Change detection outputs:
============

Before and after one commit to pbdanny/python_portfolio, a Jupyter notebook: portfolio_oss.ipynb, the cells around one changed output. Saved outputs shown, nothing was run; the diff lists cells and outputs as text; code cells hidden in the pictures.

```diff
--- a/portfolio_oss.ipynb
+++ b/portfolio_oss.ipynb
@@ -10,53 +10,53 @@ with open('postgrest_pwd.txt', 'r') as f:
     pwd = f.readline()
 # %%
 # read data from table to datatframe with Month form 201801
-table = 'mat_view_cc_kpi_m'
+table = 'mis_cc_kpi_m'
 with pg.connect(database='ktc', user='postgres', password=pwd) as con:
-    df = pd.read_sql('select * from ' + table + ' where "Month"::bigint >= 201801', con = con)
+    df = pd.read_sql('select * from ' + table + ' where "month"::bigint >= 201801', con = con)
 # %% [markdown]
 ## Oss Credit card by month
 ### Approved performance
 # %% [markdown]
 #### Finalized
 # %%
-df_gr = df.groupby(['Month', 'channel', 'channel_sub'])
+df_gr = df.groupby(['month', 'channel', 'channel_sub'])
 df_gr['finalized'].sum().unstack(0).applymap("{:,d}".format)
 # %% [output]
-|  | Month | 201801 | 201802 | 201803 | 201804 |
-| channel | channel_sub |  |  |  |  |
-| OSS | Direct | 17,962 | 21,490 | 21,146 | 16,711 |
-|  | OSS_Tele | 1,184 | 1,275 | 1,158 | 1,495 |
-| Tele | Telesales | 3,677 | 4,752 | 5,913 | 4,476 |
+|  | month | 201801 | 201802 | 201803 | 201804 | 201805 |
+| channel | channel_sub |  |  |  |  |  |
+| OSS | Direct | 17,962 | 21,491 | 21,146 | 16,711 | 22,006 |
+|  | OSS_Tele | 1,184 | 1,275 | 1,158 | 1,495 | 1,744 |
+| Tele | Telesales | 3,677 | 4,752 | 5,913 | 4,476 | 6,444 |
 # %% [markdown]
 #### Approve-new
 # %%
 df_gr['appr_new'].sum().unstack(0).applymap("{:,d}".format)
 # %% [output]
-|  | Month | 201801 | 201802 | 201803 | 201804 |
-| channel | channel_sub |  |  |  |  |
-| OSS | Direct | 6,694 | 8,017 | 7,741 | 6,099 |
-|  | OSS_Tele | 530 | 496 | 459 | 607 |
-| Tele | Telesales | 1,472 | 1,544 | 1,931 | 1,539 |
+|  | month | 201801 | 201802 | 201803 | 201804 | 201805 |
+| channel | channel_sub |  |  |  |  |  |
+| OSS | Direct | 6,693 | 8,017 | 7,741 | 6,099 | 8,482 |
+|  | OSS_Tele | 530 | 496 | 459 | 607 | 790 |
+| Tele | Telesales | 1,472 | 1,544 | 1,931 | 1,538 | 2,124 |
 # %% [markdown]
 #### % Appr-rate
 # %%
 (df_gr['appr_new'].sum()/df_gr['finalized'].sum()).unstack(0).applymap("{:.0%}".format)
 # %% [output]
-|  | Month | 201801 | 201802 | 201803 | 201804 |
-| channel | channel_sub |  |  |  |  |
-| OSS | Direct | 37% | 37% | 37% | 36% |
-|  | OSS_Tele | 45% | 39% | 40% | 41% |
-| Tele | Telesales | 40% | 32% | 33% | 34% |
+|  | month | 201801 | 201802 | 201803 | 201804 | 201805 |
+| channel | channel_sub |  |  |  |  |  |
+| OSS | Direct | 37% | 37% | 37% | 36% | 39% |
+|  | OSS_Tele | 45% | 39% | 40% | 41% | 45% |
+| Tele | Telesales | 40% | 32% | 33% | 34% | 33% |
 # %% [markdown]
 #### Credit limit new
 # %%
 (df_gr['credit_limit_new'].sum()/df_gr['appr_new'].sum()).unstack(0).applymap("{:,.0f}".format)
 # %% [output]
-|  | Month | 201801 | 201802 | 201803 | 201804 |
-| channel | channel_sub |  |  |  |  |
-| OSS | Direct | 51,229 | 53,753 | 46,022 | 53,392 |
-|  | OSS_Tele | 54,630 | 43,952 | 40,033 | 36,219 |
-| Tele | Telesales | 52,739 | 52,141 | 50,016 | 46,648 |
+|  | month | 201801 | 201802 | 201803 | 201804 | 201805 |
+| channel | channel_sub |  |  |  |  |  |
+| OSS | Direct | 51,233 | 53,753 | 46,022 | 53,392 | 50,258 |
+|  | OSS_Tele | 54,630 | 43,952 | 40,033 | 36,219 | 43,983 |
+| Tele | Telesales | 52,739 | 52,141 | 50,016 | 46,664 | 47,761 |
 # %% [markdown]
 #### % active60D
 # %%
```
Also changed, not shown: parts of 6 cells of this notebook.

============

* **Required action**:
Each record above has to be repeated word for word.

* **Response area**:
Before and after one commit to pbdanny/python_portfolio, a Jupyter notebook: portfolio_oss.ipynb, the cells around one changed output. Saved outputs shown, nothing was run; the diff lists cells and outputs as text; code cells hidden in the pictures.

```diff
--- a/portfolio_oss.ipynb
+++ b/portfolio_oss.ipynb
@@ -10,53 +10,53 @@ with open('postgrest_pwd.txt', 'r') as f:
     pwd = f.readline()
 # %%
 # read data from table to datatframe with Month form 201801
-table = 'mat_view_cc_kpi_m'
+table = 'mis_cc_kpi_m'
 with pg.connect(database='ktc', user='postgres', password=pwd) as con:
-    df = pd.read_sql('select * from ' + table + ' where "Month"::bigint >= 201801', con = con)
+    df = pd.read_sql('select * from ' + table + ' where "month"::bigint >= 201801', con = con)
 # %% [markdown]
 ## Oss Credit card by month
 ### Approved performance
 # %% [markdown]
 #### Finalized
 # %%
-df_gr = df.groupby(['Month', 'channel', 'channel_sub'])
+df_gr = df.groupby(['month', 'channel', 'channel_sub'])
 df_gr['finalized'].sum().unstack(0).applymap("{:,d}".format)
 # %% [output]
-|  | Month | 201801 | 201802 | 201803 | 201804 |
-| channel | channel_sub |  |  |  |  |
-| OSS | Direct | 17,962 | 21,490 | 21,146 | 16,711 |
-|  | OSS_Tele | 1,184 | 1,275 | 1,158 | 1,495 |
-| Tele | Telesales | 3,677 | 4,752 | 5,913 | 4,476 |
+|  | month | 201801 | 201802 | 201803 | 201804 | 201805 |
+| channel | channel_sub |  |  |  |  |  |
+| OSS | Direct | 17,962 | 21,491 | 21,146 | 16,711 | 22,006 |
+|  | OSS_Tele | 1,184 | 1,275 | 1,158 | 1,495 | 1,744 |
+| Tele | Telesales | 3,677 | 4,752 | 5,913 | 4,476 | 6,444 |
 # %% [markdown]
 #### Approve-new
 # %%
 df_gr['appr_new'].sum().unstack(0).applymap("{:,d}".format)
 # %% [output]
-|  | Month | 201801 | 201802 | 201803 | 201804 |
-| channel | channel_sub |  |  |  |  |
-| OSS | Direct | 6,694 | 8,017 | 7,741 | 6,099 |
-|  | OSS_Tele | 530 | 496 | 459 | 607 |
-| Tele | Telesales | 1,472 | 1,544 | 1,931 | 1,539 |
+|  | month | 201801 | 201802 | 201803 | 201804 | 201805 |
+| channel | channel_sub |  |  |  |  |  |
+| OSS | Direct | 6,693 | 8,017 | 7,741 | 6,099 | 8,482 |
+|  | OSS_Tele | 530 | 496 | 459 | 607 | 790 |
+| Tele | Telesales | 1,472 | 1,544 | 1,931 | 1,538 | 2,124 |
 # %% [markdown]
 #### % Appr-rate
 # %%
 (df_gr['appr_new'].sum()/df_gr['finalized'].sum()).unstack(0).applymap("{:.0%}".format)
 # %% [output]
-|  | Month | 201801 | 201802 | 201803 | 201804 |
-| channel | channel_sub |  |  |  |  |
-| OSS | Direct | 37% | 37% | 37% | 36% |
-|  | OSS_Tele | 45% | 39% | 40% | 41% |
-| Tele | Telesales | 40% | 32% | 33% | 34% |
+|  | month | 201801 | 201802 | 201803 | 201804 | 201805 |
+| channel | channel_sub |  |  |  |  |  |
+| OSS | Direct | 37% | 37% | 37% | 36% | 39% |
+|  | OSS_Tele | 45% | 39% | 40% | 41% | 45% |
+| Tele | Telesales | 40% | 32% | 33% | 34% | 33% |
 # %% [markdown]
 #### Credit limit new
 # %%
 (df_gr['credit_limit_new'].sum()/df_gr['appr_new'].sum()).unstack(0).applymap("{:,.0f}".format)
 # %% [output]
-|  | Month | 201801 | 201802 | 201803 | 201804 |
-| channel | channel_sub |  |  |  |  |
-| OSS | Direct | 51,229 | 53,753 | 46,022 | 53,392 |
-|  | OSS_Tele | 54,630 | 43,952 | 40,033 | 36,219 |
-| Tele | Telesales | 52,739 | 52,141 | 50,016 | 46,648 |
+|  | month | 201801 | 201802 | 201803 | 201804 | 201805 |
+| channel | channel_sub |  |  |  |  |  |
+| OSS | Direct | 51,233 | 53,753 | 46,022 | 53,392 | 50,258 |
+|  | OSS_Tele | 54,630 | 43,952 | 40,033 | 36,219 | 43,983 |
+| Tele | Telesales | 52,739 | 52,141 | 50,016 | 46,664 | 47,761 |
 # %% [markdown]
 #### % active60D
 # %%
```
Also changed, not shown: parts of 6 cells of this notebook.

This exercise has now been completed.